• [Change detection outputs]
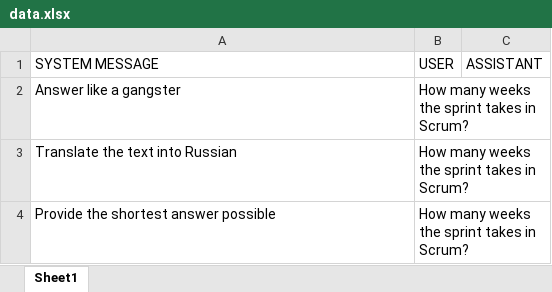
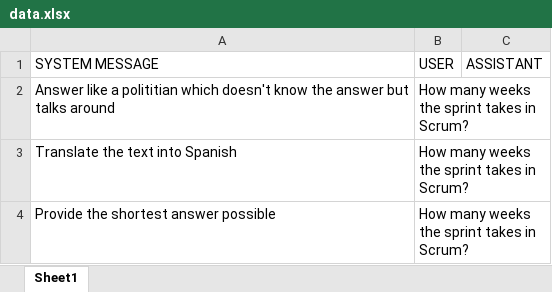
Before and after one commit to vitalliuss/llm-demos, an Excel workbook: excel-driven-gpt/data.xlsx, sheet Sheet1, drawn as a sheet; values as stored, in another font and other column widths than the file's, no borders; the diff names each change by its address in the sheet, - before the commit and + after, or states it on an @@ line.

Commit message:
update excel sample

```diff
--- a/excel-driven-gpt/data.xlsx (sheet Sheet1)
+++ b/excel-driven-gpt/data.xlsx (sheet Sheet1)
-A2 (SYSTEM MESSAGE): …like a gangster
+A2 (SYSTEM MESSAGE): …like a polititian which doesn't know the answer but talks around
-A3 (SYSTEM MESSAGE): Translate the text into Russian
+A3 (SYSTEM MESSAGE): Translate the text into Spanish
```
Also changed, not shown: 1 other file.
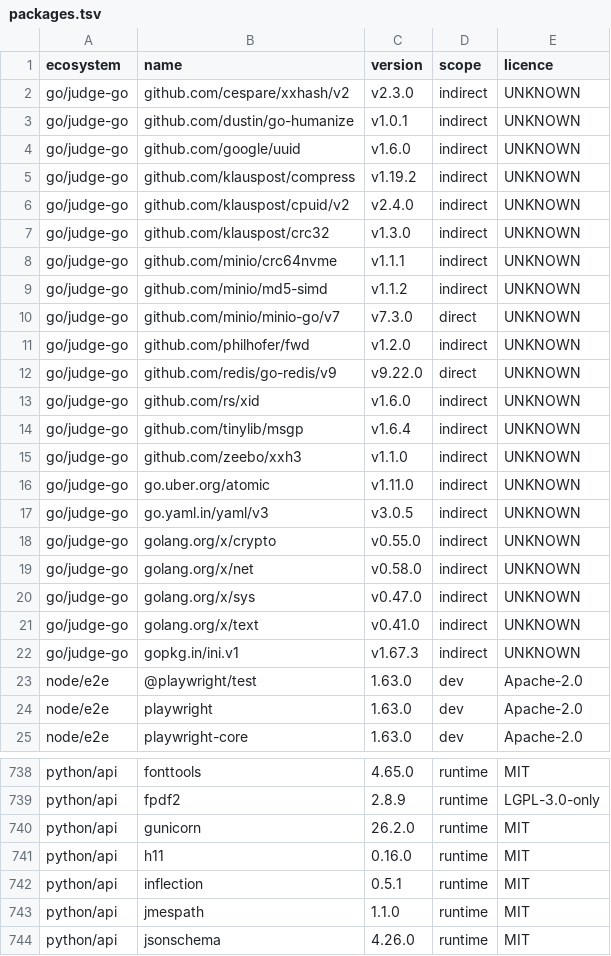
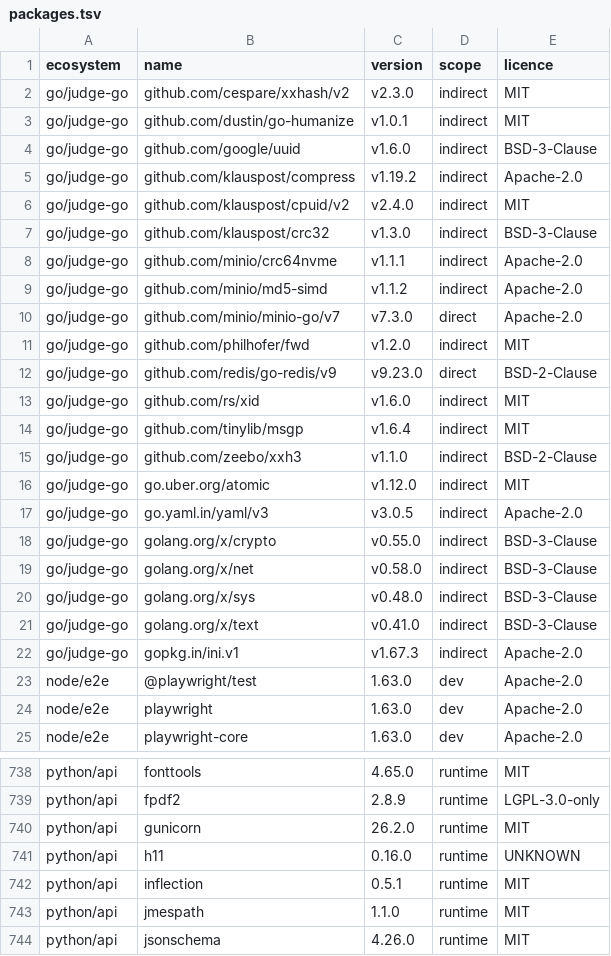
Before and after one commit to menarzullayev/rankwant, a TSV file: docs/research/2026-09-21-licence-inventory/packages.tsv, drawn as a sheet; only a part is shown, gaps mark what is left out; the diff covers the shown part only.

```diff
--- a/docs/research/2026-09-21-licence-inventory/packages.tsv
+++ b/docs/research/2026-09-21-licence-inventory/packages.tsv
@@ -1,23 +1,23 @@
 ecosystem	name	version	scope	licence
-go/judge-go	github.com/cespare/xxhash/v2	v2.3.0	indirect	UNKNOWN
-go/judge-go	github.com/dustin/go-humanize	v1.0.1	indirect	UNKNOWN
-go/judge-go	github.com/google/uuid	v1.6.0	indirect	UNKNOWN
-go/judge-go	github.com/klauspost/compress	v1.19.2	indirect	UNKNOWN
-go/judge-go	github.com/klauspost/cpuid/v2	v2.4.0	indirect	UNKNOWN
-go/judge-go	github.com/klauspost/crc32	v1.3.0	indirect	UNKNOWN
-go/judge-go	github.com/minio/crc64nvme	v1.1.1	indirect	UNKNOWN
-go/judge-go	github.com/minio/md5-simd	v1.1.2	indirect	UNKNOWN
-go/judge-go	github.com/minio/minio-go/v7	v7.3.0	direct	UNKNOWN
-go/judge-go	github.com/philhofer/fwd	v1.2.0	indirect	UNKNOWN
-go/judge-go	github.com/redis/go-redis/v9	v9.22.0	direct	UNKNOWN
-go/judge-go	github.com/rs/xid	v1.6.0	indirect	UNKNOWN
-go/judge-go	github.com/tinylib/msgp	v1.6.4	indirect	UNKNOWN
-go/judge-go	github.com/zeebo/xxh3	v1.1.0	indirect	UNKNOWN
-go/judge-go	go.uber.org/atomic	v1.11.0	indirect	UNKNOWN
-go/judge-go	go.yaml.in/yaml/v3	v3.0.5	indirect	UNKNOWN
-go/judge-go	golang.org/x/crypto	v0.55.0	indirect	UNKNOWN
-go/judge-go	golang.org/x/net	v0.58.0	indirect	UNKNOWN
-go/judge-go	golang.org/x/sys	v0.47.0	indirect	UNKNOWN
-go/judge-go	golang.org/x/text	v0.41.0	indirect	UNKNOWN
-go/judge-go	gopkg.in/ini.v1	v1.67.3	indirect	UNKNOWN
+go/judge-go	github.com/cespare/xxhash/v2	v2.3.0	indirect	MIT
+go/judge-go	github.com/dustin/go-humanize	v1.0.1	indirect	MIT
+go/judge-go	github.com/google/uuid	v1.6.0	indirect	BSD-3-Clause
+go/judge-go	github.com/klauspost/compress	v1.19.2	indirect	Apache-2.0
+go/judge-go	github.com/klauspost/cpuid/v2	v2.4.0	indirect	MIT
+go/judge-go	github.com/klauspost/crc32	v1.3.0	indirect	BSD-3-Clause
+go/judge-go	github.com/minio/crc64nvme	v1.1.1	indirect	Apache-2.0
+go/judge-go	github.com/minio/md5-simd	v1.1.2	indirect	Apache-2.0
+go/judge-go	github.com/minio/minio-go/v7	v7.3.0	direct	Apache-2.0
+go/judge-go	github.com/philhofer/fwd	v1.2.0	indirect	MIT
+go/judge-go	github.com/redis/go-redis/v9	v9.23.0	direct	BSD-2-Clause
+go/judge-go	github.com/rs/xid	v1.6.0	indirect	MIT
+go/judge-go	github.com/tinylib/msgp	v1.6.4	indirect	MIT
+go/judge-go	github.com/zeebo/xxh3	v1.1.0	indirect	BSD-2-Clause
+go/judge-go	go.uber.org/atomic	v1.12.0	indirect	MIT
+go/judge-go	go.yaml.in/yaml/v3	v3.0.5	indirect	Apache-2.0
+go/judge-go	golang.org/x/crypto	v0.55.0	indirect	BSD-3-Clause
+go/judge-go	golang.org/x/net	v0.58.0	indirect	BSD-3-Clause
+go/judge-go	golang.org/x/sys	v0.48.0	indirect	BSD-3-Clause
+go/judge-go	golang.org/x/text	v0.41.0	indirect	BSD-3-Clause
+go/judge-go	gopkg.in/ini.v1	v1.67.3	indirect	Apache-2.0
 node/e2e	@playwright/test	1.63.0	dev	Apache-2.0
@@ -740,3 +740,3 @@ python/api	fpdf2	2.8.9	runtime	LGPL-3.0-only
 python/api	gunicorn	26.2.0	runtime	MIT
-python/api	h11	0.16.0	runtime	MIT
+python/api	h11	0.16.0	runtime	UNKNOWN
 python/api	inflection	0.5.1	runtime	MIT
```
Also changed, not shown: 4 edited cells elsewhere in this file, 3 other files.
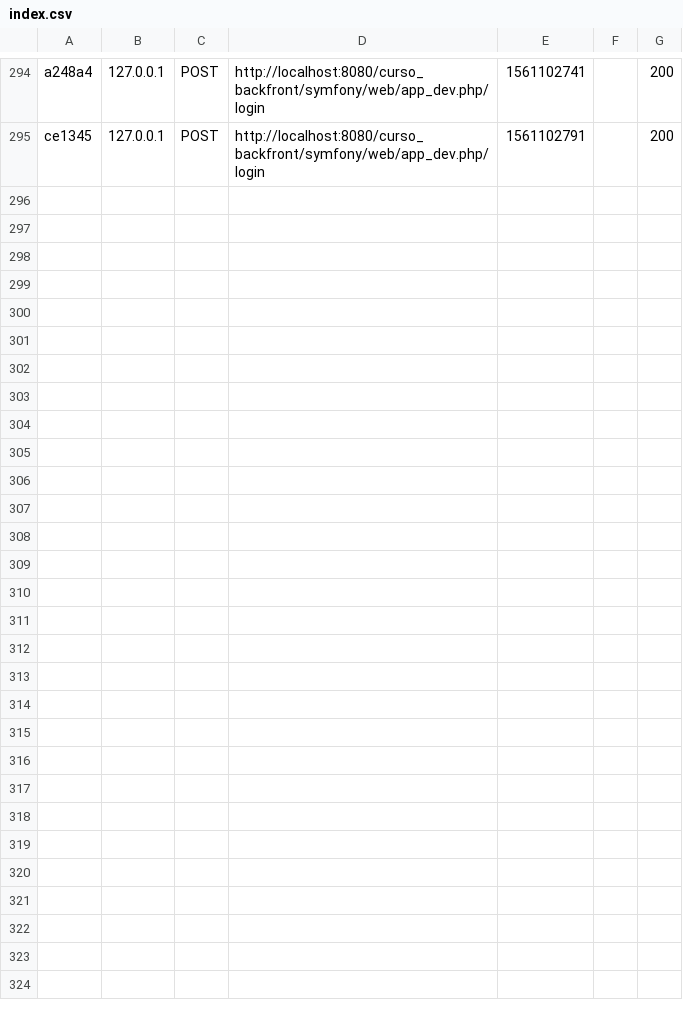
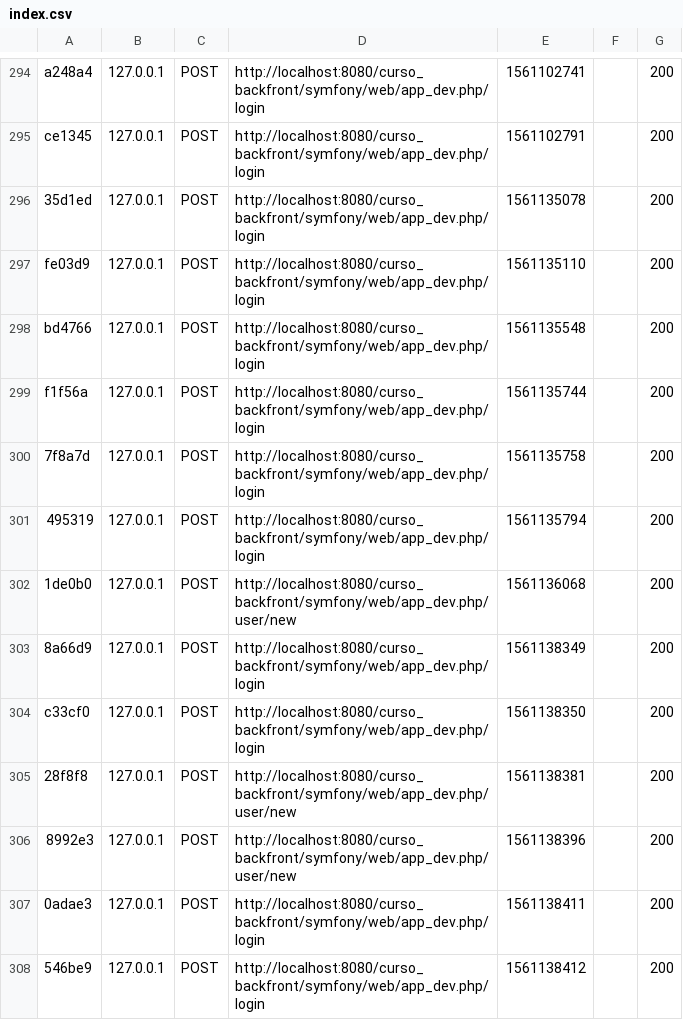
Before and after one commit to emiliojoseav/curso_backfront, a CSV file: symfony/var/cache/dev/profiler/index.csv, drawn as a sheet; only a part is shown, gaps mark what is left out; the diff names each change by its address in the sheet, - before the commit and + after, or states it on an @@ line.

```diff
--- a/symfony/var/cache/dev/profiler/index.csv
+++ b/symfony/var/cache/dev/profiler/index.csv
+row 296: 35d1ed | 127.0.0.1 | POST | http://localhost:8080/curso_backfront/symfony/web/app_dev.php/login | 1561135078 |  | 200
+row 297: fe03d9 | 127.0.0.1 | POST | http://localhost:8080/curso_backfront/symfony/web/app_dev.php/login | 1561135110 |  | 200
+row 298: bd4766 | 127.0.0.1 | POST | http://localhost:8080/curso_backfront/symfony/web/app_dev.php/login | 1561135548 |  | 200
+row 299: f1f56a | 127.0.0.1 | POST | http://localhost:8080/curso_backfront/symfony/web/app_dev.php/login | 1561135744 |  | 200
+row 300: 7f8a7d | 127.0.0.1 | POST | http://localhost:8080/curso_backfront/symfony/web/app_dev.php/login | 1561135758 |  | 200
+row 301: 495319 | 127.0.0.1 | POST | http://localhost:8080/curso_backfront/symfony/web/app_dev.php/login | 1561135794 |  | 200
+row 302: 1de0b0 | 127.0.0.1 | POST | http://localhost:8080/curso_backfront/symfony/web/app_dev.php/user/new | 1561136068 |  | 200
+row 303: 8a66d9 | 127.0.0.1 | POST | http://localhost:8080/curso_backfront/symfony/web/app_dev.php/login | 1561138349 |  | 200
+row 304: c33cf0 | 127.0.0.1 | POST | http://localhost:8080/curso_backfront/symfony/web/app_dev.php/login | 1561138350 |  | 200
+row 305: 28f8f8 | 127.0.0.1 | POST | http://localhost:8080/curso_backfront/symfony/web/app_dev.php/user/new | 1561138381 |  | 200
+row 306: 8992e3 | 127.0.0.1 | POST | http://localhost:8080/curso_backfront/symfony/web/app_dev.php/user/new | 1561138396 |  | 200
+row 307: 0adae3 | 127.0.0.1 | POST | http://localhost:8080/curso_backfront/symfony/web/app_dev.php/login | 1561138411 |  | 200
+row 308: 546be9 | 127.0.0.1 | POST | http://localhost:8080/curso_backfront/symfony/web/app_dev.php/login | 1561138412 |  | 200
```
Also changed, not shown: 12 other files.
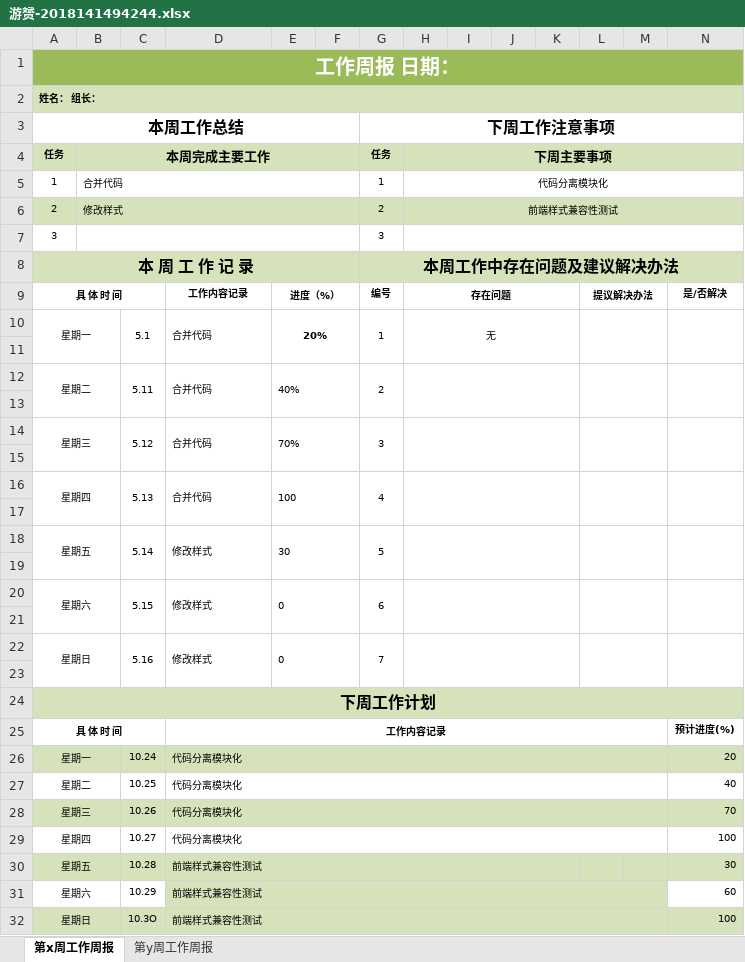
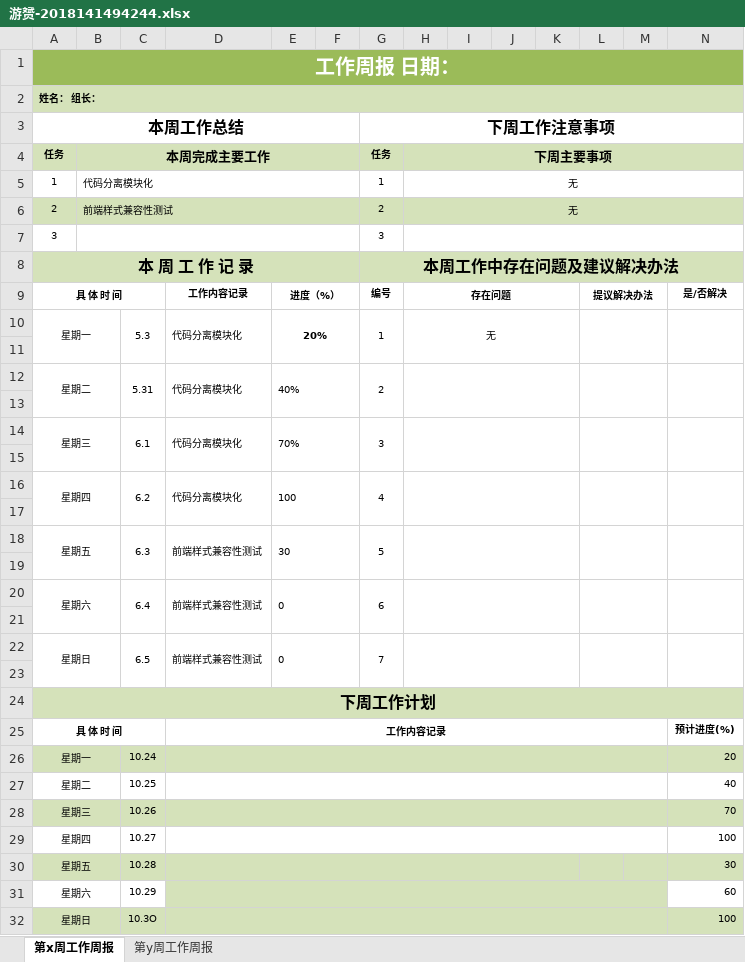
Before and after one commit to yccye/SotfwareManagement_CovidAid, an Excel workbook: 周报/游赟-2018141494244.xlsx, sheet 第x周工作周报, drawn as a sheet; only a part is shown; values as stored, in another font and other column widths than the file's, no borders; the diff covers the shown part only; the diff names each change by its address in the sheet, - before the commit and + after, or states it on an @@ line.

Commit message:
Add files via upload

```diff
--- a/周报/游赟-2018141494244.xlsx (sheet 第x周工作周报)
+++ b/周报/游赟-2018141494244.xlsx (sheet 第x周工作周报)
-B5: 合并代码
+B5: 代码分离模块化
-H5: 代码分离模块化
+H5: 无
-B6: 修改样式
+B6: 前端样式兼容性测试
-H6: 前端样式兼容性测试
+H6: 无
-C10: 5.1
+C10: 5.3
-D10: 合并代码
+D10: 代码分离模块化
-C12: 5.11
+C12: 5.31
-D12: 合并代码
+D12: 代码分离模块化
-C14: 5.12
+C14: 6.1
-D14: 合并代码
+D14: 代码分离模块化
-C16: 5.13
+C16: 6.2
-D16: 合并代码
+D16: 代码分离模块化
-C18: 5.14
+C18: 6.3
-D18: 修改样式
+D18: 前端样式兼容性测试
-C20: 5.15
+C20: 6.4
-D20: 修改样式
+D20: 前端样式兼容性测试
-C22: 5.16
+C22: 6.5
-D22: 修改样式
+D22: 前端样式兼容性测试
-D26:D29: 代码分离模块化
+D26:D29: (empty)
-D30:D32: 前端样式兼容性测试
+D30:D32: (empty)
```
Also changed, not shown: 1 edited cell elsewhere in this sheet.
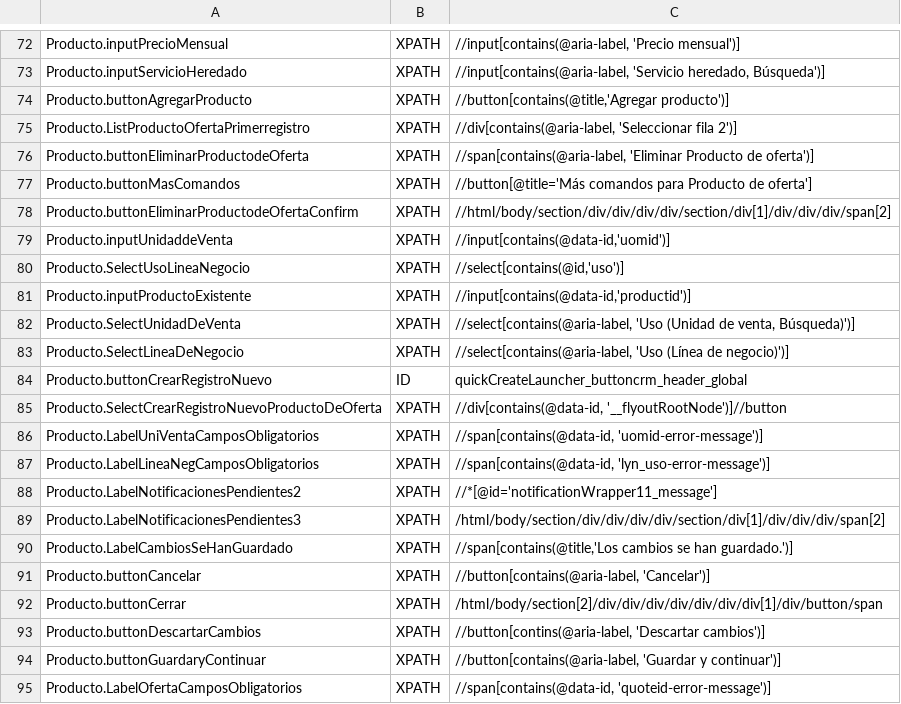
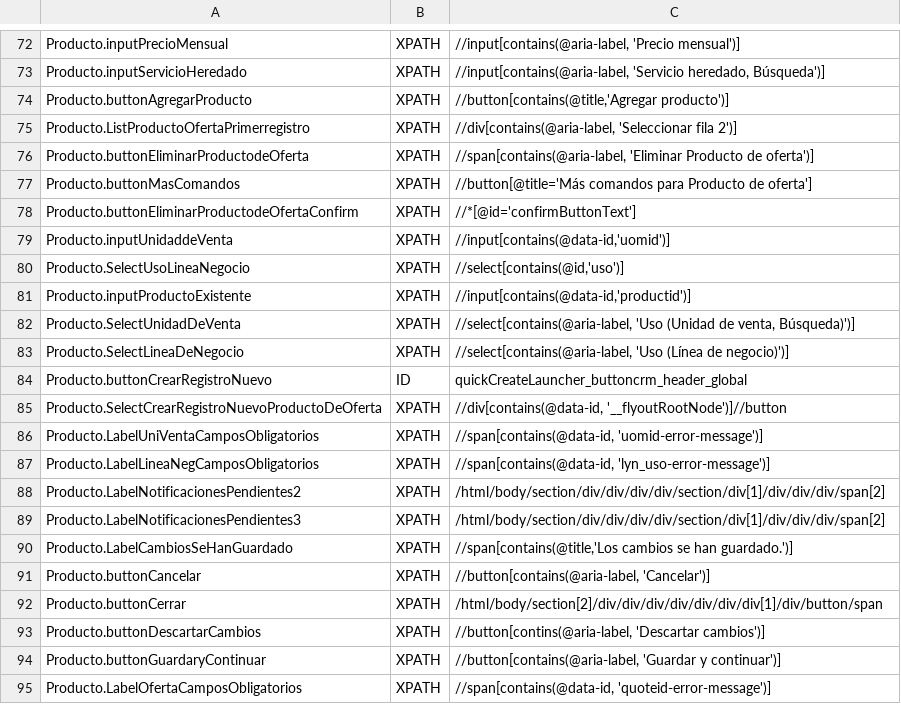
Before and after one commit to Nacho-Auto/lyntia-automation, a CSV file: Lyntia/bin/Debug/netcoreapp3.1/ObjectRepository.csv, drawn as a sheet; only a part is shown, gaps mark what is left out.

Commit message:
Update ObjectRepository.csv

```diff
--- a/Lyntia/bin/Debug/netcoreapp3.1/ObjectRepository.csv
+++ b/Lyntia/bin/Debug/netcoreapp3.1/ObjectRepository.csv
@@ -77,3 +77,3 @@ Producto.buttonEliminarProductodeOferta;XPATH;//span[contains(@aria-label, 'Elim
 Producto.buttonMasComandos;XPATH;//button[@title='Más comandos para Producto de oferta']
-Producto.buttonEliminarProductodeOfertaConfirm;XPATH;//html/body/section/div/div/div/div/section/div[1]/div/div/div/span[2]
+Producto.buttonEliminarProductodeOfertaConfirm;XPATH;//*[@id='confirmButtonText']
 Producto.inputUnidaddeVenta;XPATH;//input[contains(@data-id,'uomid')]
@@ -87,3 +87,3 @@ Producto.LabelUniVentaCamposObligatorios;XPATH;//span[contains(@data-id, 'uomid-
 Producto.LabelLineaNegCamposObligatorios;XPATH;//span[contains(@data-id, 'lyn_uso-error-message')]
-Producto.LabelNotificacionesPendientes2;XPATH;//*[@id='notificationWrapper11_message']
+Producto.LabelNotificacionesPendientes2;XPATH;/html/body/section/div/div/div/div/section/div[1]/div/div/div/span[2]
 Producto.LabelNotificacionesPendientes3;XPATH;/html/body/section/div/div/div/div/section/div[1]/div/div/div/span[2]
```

• [WORK TO COMPLETE]
Within the records above, count the lines that contain "packages" and give only that number.

• [RESULT FOR THIS TASK]
3